The agreement was the result of the two countries` determination to “end the conflict and confrontation that have so far affected their relations.” It designed the measures to be taken to further normalize mutual relations and also defined the principles that should govern their future relations.    At the end of this historic summit, India and Pakistan signed the Lahore Declaration, a bilateral agreement and governance treaty to be ratified later in the same year by the parliaments of both nations. As stated in the Simla Agreement 27 years earlier, the Lahore Declaration reaffirmed, inter alia, the need for a bilateral resolution of the Kashmir issue. Even though the 5th Pakistan should draw the world`s attention to the full text of the relevant clauses of the agreement in order to strip India of its democratic cloak and its recent attempt to strangle the Kashmiri people. In the meantime, it will be very helpful if the opposition in our Parliament shows less partisanship and solidarity at this critical point with a government that is going through an unprecedented national crisis. In 2001, at the invitation of Prime Minister Vajpayee, General Pervez Musharraf, then President of Pakistan, visited India on July 14-16 for a historic two-day summit in Agra. However, the talks failed and no text of agreement could be reached. Since the situation required an agreement between Indian and Pakistani leaders Zulfikar Ali Bhutto, the Pakistani president was invited to a summit in Simla during the last week of June 1972. The summit is expected to result in a peace treaty that should allow for the withdrawal of troops and the return of prisoners of war after the 1971 war. This Agreement shall be subject to ratification by both countries in accordance with their respective constitutional procedures and shall enter into force from the date of exchange of instruments of ratification.  Particularly in the context of Kashmir, bilateralism hides an attempt at harassment that is unacceptable to Pakistan. India opposes third-party mediation only because any independent entity would not be able to ignore India`s primary responsibility to prevent a just and peaceful solution.

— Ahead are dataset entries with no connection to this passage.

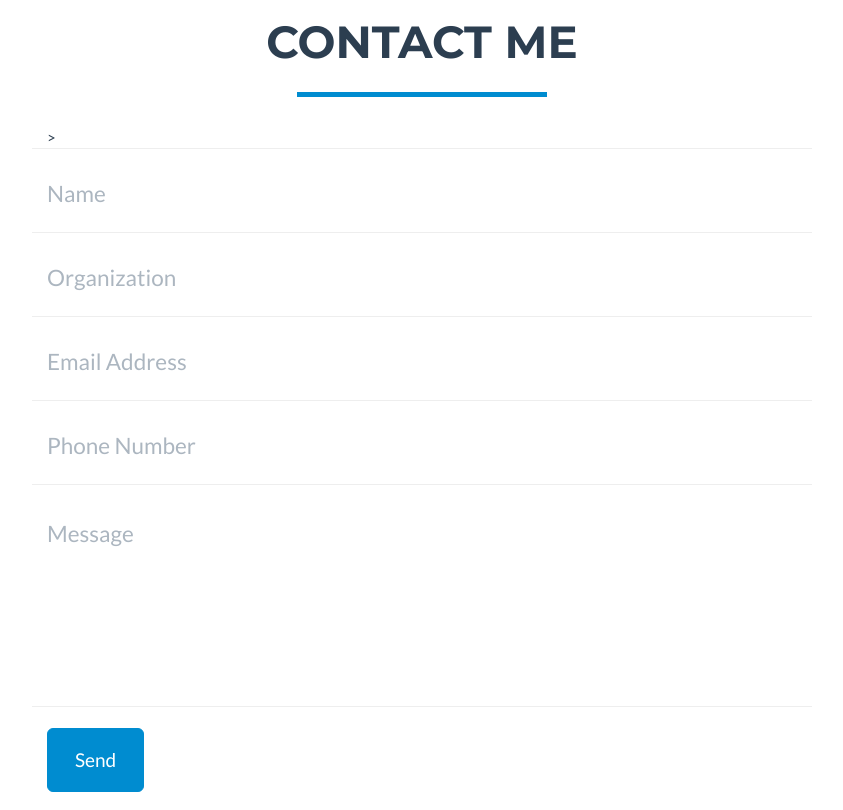
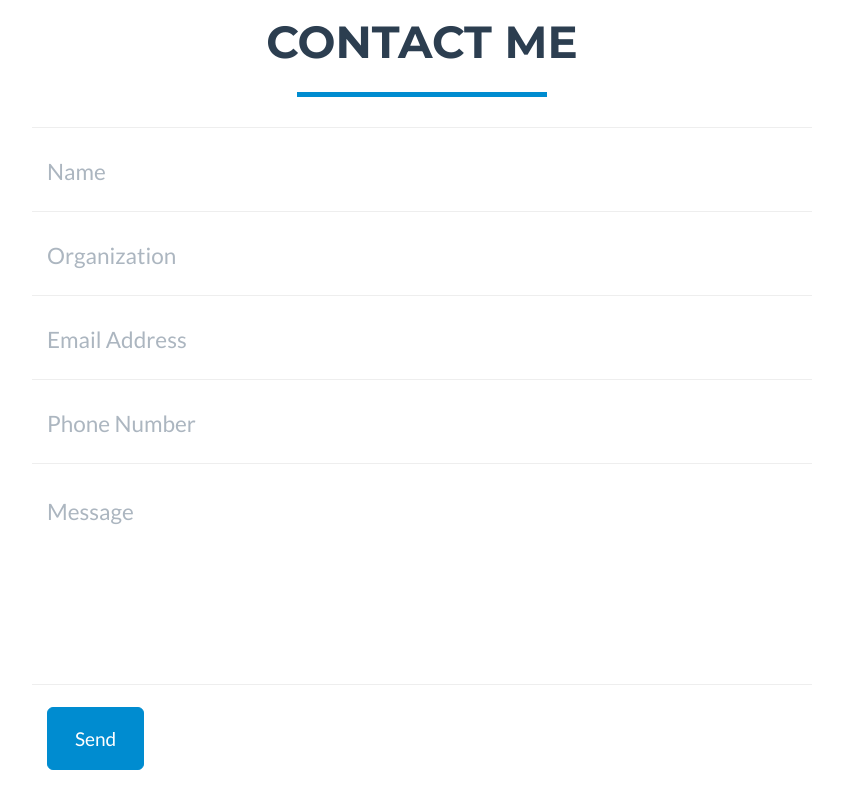
Before and after one commit to hetzbr/Professional-Website, a plain HTML site: page index.html in a window 1280 px wide. Shown: the part 2380-3190 px from the top of the page, without its empty margins (218-1061 px from the left). Drawn offline with nearby package versions, Linux system fonts and the light colour scheme.

Commit message:
Update index.html

```diff
--- a/index.html
+++ b/index.html
@@ -199,7 +199,7 @@
                 <div class="col-lg-8 col-lg-offset-2">
                     <!-- To configure the contact form email address, go to mail/contact_me.php and update the email address in the PHP file on line 19. -->
                     <!-- The form should work on most web servers, but if the form is not working you may need to configure your web server differently. -->
-                    <form name="sentMessage" id="contactForm" novalidate method="post" action="//formspree.io/hetzerbr@gmail.com">>
+                    <form name="sentMessage" id="contactForm" novalidate method="post" action="//formspree.io/hetzerbr@gmail.com">
                         <div class="row control-group">
                             <div class="form-group col-xs-12 floating-label-form-group controls">
                                 <label>Name</label>
```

(iii) Resignations shall commence from the entry into force of this Agreement and shall be concluded within thirty days.  The Delhi Agreement on the Repatriation of War and Civilian Internees is a tripartite agreement between the above-mentioned states, signed on 28 August 1973. The agreement was signed by Kamal Hossain, Minister of Foreign Affairs of the Government of Bangladesh, Sardar Swaran Singh, Minister of Foreign Affairs of India, and Aziz Ahmed, Minister of State for Defence and Foreign Affairs of the Government of Pakistan.    Apart from the withdrawal of troops and the return of prisoners from the 1971 war, the Simla Agreement was a plan for India and Pakistan to maintain friendly and neighbourly relations. As part of the agreement, the two belligerent countries promised to renounce conflicts and confrontations and make efforts to establish peace, friendship and cooperation. In 2003, Musharraf called for a ceasefire during the LoC. India endorsed his proposal and on 25 November put into effect a ceasefire agreement, the first formal ceasefire since the beginning of the insurgency in Kashmir. [Reproduced from the text provided by the Embassy of India in Washington, D.C. While in Kashmir, only the “maintenance of the line of control” was the spokesman, a clause was added at India`s request that the two countries would only settle their differences by “peaceful means through bilateral negotiations or other mutually agreed peaceful means,” Guha writes. This theoretically excludes third-party mediation in Kashmir..